Some crimes against undocumented immigrants go unreported, according to Raleigh Police Chief Harry Dolan. Durham Police Chief Jose Lopez agreed that some people in the country illegally do not report crimes for fear of being deported.
Dolan spoke today at a press conference with the police chiefs from Durham and Chapel Hill after a meeting on immigration issues and policing sponsored by the Police Executive Research Forum.
The Durham Police Department’s Lopez said education is key for dealing with immigration issues, for both police departments and the community. Lopez said fear is the major factor that prevents undocumented immigrants from reporting crimes.
“I feel there are crimes going unreported, I feel there are too many crimes going unreported,” Lopez said. He said those crimes particularly involve assaults and human trafficking. “People who have the information aren’t coming forward for fear that either they or a loved one will wind up getting into the web of immigrations and be lost.
Dolan said that he thinks there are “hudlums and criminals in this community that are targeting people based on the fact that they are anticipating that they will not call the police.”
Tony Asion, director of the Raleigh-based group El Pueblo, attended the meeting. He said that the group recognized that there are “criminal elements in all walks of life.” He also said that the group of police officers and community members agreed that the country needs immigration reform. “There’s a whole lot of problems, and with immigration reform a whole great deal of those problems would be solved,” Asion said.
Asion said there are between 11 and 12 million undocumented immigrants in the United States.
Dolan said that the 287(g) program, which gives sheriffs’ departments to power to check immigration status of people booked into county jails, is “a fundamental booking process.”
“If someone is arrested we should be checking who they are, we should be check all warrants and all statuses,” Dolan said. He also said that people were being deported for “what some might call trivial offenses.”
But going back to having undocumented immigrants reporting crimes, Dolan said, “I want people calling me, especially victims.”
“The challenge today that we’re finding is that the trust is diminishing because they’re concerned what would happen to a family member if they called the police,” Dolan said. “How do you handle that?” He asked, “Well, you start by having discussions like we did today.”

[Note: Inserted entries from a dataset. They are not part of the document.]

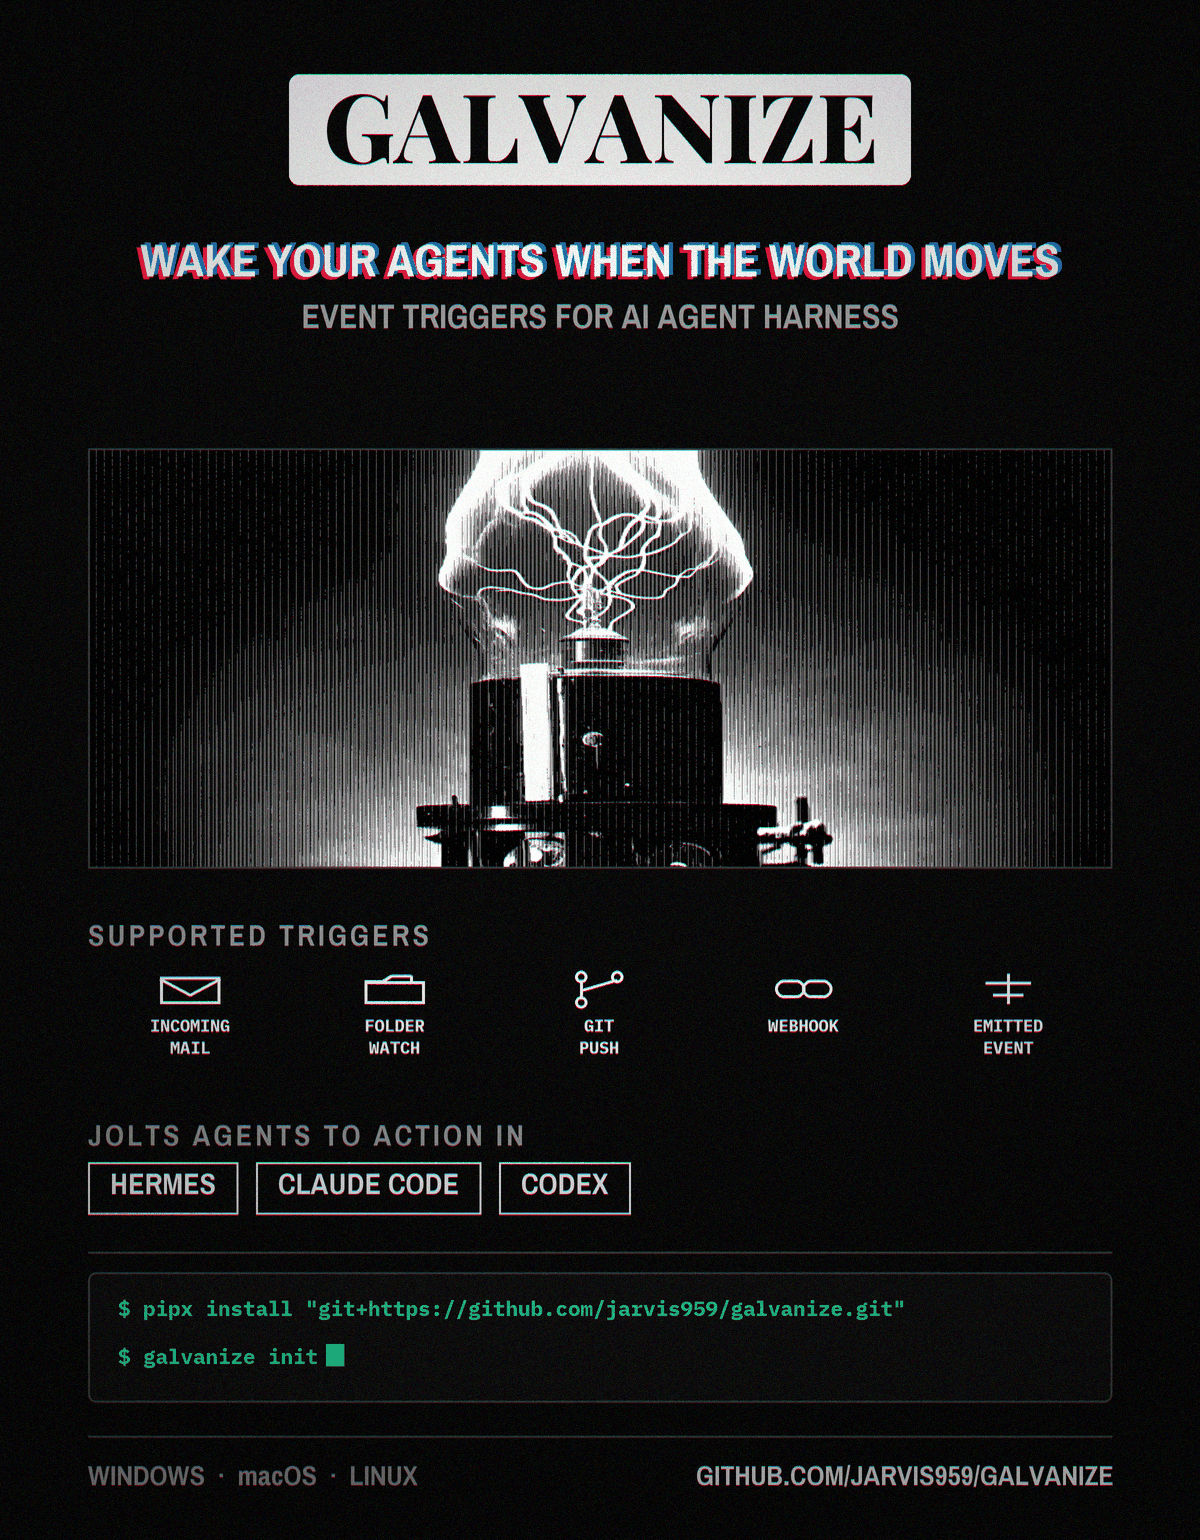
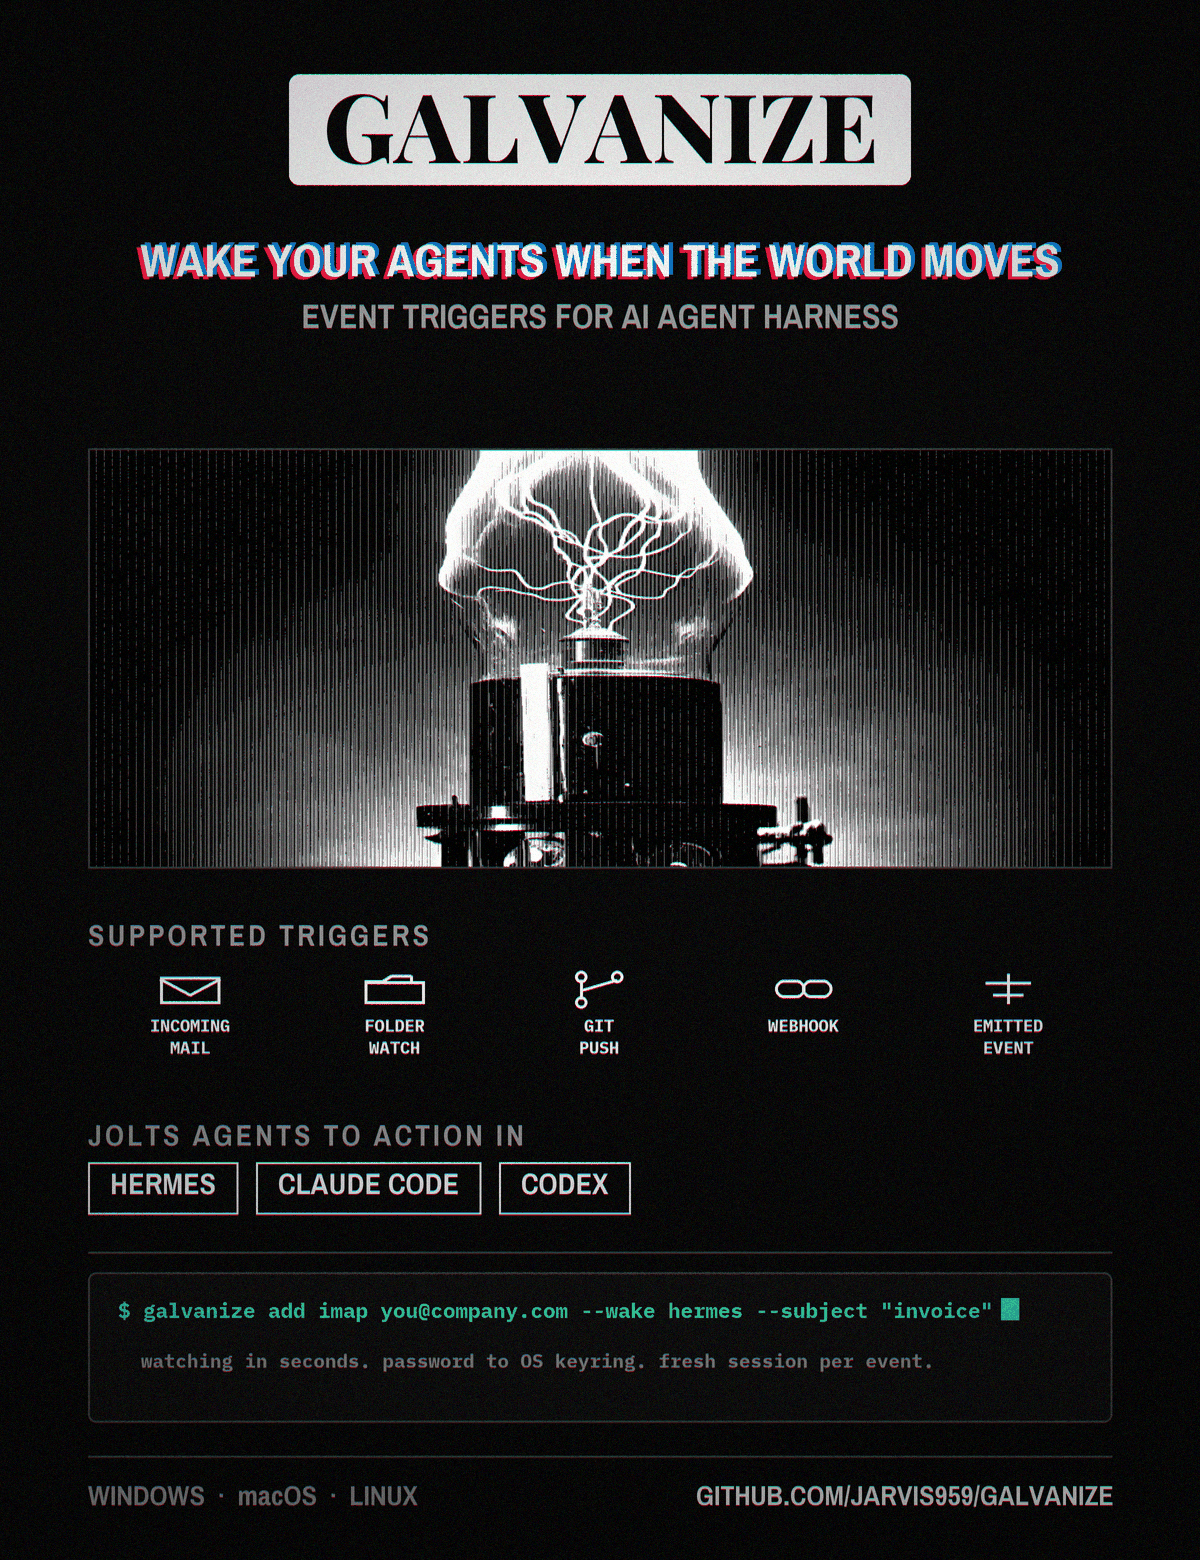
install: PyPI primary (pipx install galvanize now live); refresh hero asset

diff --git a/plugins/hermes/__init__.py b/plugins/hermes/__init__.py
@@ -44,8 +44,8 @@ def _run_op(op: str, **kwargs):
         if not shutil.which("galvanize"):
             return {"ok": False, "error":
                     "galvanize is not installed in this interpreter and 'galvanize' "
-                    "is not on PATH. Fix:  <hermes-python> -m pip install "
-                    "\"git+https://github.com/jarvis959/galvanize.git\"   (or run: galvanize init)"}
+                    "is not on PATH. Fix:  <hermes-python> -m pip install galvanize"
+                    "   (or run: galvanize init)"}
         cmd = ["galvanize"]
         cmd += {"add": ["add"], "remove": ["remove"], "test": ["test"],
                 "status": ["status"], "list": ["status"]}[op]

diff --git a/README.md b/README.md
@@ -6,13 +6,15 @@ galvanize watches the real world (new mail in an inbox, a file landing in a fold
 
 ## Install
 
-Works on Windows, macOS, and Linux (Python 3.10+). No cloning needed — one command installs straight from GitHub:
+Works on Windows, macOS, and Linux (Python 3.10+). One command:
 
 ```bash
-pipx install "git+https://github.com/jarvis959/galvanize.git"
-# or: uv tool install --from "git+https://github.com/jarvis959/galvanize.git" galvanize
-# or: pip install git+https://github.com/jarvis959/galvanize.git
+pipx install galvanize        # or: uv tool install galvanize
+                              # or: pip install galvanize
 ```
+
+(Prefer the bleeding edge straight from GitHub, no clone needed:
+`pipx install "git+https://github.com/jarvis959/galvanize.git"`)
 
 Then run setup once:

Chuck Wexler, executive director of the Police Executive Research Forum, said his organization’s role is not political. He said the group is meeting with the White House and other federal officials to help figure out these issues. Wednesday’s meeting was one in a series of similar meeting across the country and included 50 representatives from police departments in North and South Carolina.